No, I do not want to cross her.
Mary, Mother of the ChurchI can see how people who don't know all that much about the Catholic church could get the idea that we worship Mary. We call her "Mother of God," have statues representing her, and quite a number of prayers that involve her. Yeah: that looks like worship. Sort of.
About that "Mother of God" title: That doesn't, as far as I know, imply that she's superior to God. She, is, however, the mother of Jesus. Jesus is part of the Trinity. For practical purposes, Jesus is God. Calling Mary "Mother of God" isn't all that crazy, looking at it that way. At least, not for me.
"Mother of the Church" is the fifth title of Mary in The Litany of the Blessed Virgin Mary, between "Mother of Christ" and "Mother of divine grace."
By the way: Article 9, Paragraph 6 of the Catechism of the Catholic Church discusses "Mary-Mother of Christ, Mother of the Church". I'd recommend reading it. Quite a few things that 'everybody knows' just ain't so - among Catholics as well as everybody else.
What many Catholics have is a devotion to the Virgin Mary. That sort of devotion is not worship. (Catechism, 971) When we look at Mary, we find her pointing at Jesus, still saying: "Do whatever he tells you."

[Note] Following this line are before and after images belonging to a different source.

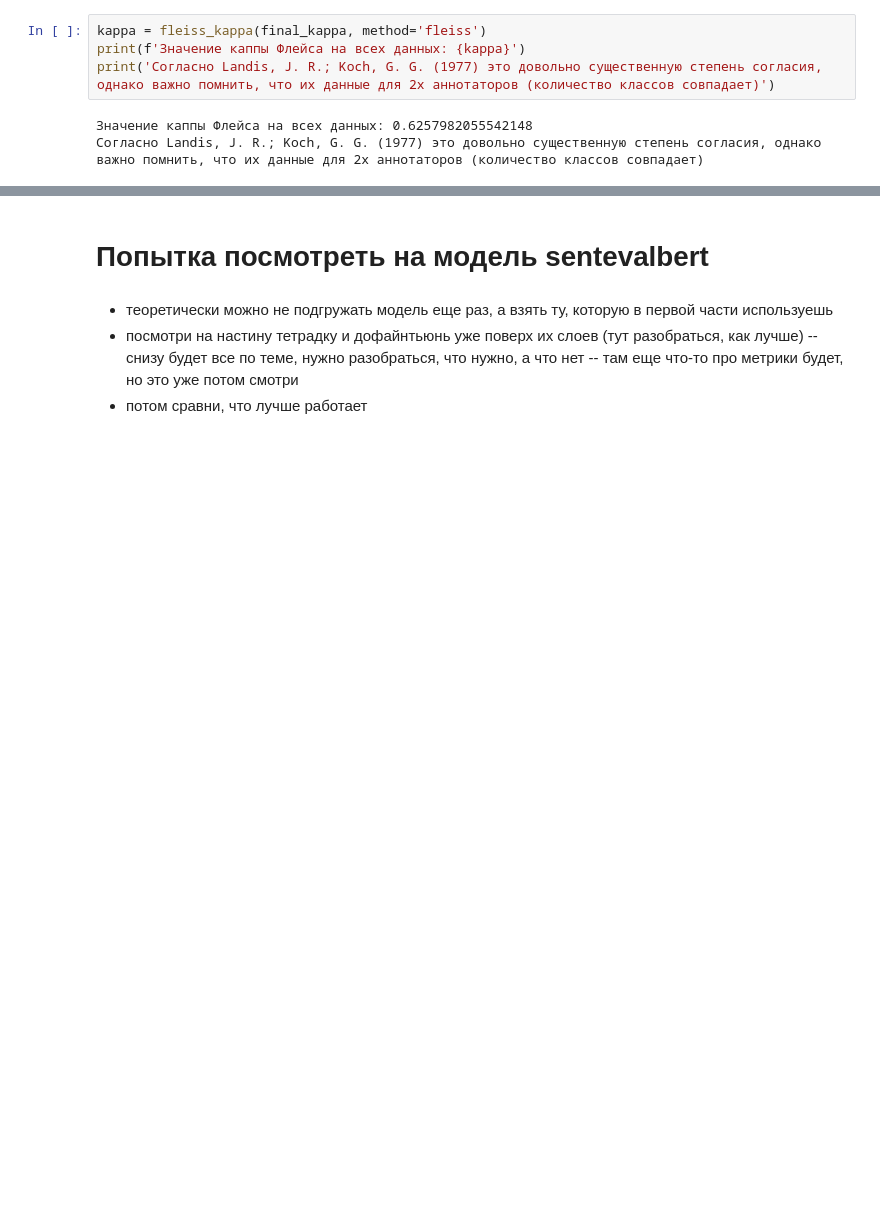
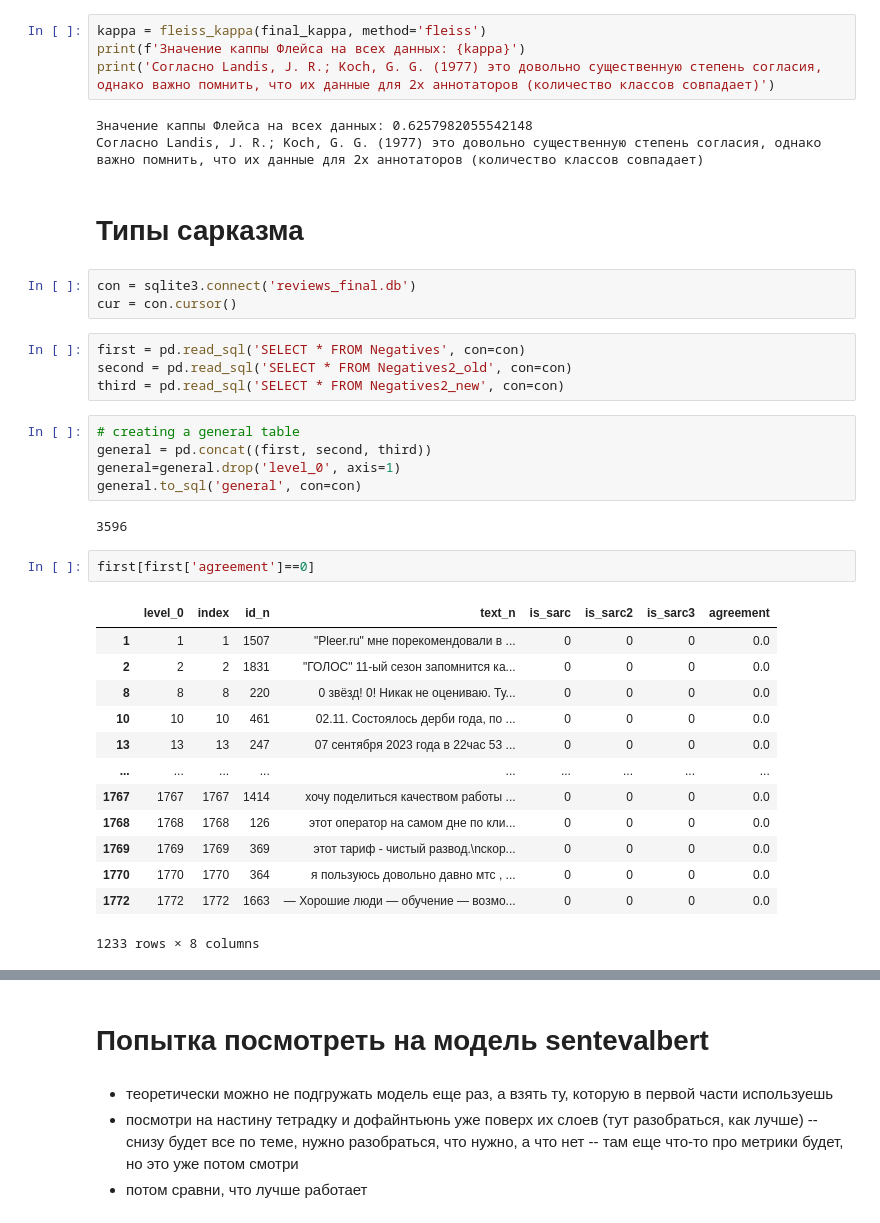
Before and after one commit to MaryObr/coursework, a Jupyter notebook: Coursework.ipynb, the cells around one changed output, grey strips where cells are left out. Cells and saved outputs as stored; diff of their text form; blank space fills up the shorter version.

```diff
--- a/Coursework.ipynb
+++ b/Coursework.ipynb
@@ -653,3 +653,35 @@ print('Согласно Landis, J. R.; Koch, G. G. (1977) это довольн
 # %% [output]
 Значение каппы Флейса на всех данных: 0.6257982055542148
 Согласно Landis, J. R.; Koch, G. G. (1977) это довольно существенную степень согласия, однако важно помнить, что их данные для 2х аннотаторов (количество классов совпадает)
+# %% [markdown]
+# Типы сарказма
+# %%
+con = sqlite3.connect('reviews_final.db')
+cur = con.cursor()
+# %%
+first = pd.read_sql('SELECT * FROM Negatives', con=con)
+second = pd.read_sql('SELECT * FROM Negatives2_old', con=con)
+third = pd.read_sql('SELECT * FROM Negatives2_new', con=con)
+# %%
+# creating a general table
+general = pd.concat((first, second, third))
+general=general.drop('level_0', axis=1)
+general.to_sql('general', con=con)
+# %% [output]
+3596
+# %%
+first[first['agreement']==0]
+# %% [output]
+|  | level_0 | index | id_n | text_n | is_sarc | is_sarc2 | is_sarc3 | agreement |
+| 1 | 1 | 1 | 1507 | "Pleer.ru" мне порекомендовали в ... | 0 | 0 | 0 | 0.0 |
+| 2 | 2 | 2 | 1831 | "ГОЛОС" 11-ый сезон запомнится ка... | 0 | 0 | 0 | 0.0 |
+| 8 | 8 | 8 | 220 | 0 звёзд! 0! Никак не оцениваю. Ту... | 0 | 0 | 0 | 0.0 |
+| 10 | 10 | 10 | 461 | 02.11. Состоялось дерби года, по ... | 0 | 0 | 0 | 0.0 |
+| 13 | 13 | 13 | 247 | 07 сентября 2023 года в 22час 53 ... | 0 | 0 | 0 | 0.0 |
+| ... | ... | ... | ... | ... | ... | ... | ... | ... |
+| 1767 | 1767 | 1767 | 1414 | хочу поделиться качеством работы ... | 0 | 0 | 0 | 0.0 |
+| 1768 | 1768 | 1768 | 126 | этот оператор на самом дне по кли... | 0 | 0 | 0 | 0.0 |
+| 1769 | 1769 | 1769 | 369 | этот тариф - чистый развод.\nскор... | 0 | 0 | 0 | 0.0 |
+| 1770 | 1770 | 1770 | 364 | я пользуюсь довольно давно мтс , ... | 0 | 0 | 0 | 0.0 |
+| 1772 | 1772 | 1772 | 1663 | — Хорошие люди — обучение — возмо... | 0 | 0 | 0 | 0.0 |
+1233 rows × 8 columns
```
Also changed, not shown: parts of 23 cells of this notebook.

Good advice, I think.
Vaguely related posts:
- "Our Lady of Guadalupe: Empress of the Americas"
(August 11, 2009)
- "Mother's Day: A Nice Cultural Tradition, and a Quite Catholic Celebration"
(May 10, 2009)
- "Reflections on Isaiah, 2nd Corinthians, the Gospel of Mark, and Saint Faustina"
(March 7, 2009)
- "Playboy Cover Didn't Play With Mary: Allegedly"
(December 15, 2008)
- "Nearly 22,000 people pack arena for festival honoring Our Lady of Guadalupe"
The Catholic Sun (August 10, 2009)
Hats off to thecatholicsun, on Twitter, for the heads-up on their article.
1 (I know: "viva" is the imperative form of vivir, and a literal translation would be "live!" - but since saying "live! Our Lady of Guadalupe!" would sound like a line out a particularly weird remake of Frankenstein, I decided to use a contextually-appropriate, nearly-equivalent phrase from American English.)
2 Someone jokingly suggested that the miracle of getting wine from water and stone jars wasn't that big a deal. People interested in wine-making put their vineyards on stony soil: I understand it's chiefly the minerals that give wine its various tastes. The ingredients for wine were already there: water and stone. 'All' Jesus did was get the process over with in record time: without grapevines, sunlight, and fermentation.
3 The literal translation of how much those stone jars held is "two or three measures" - and the Attic liquid measure was 39.39 liters. That translates, a bit freely, as 20 or 30 gallons per jar. (New American Bible, John, Chapter 2, footnote 5)
4 No, Christians are not polytheists - the Trinity is one God, three persons. If you find that a bit confusing, you're not alone.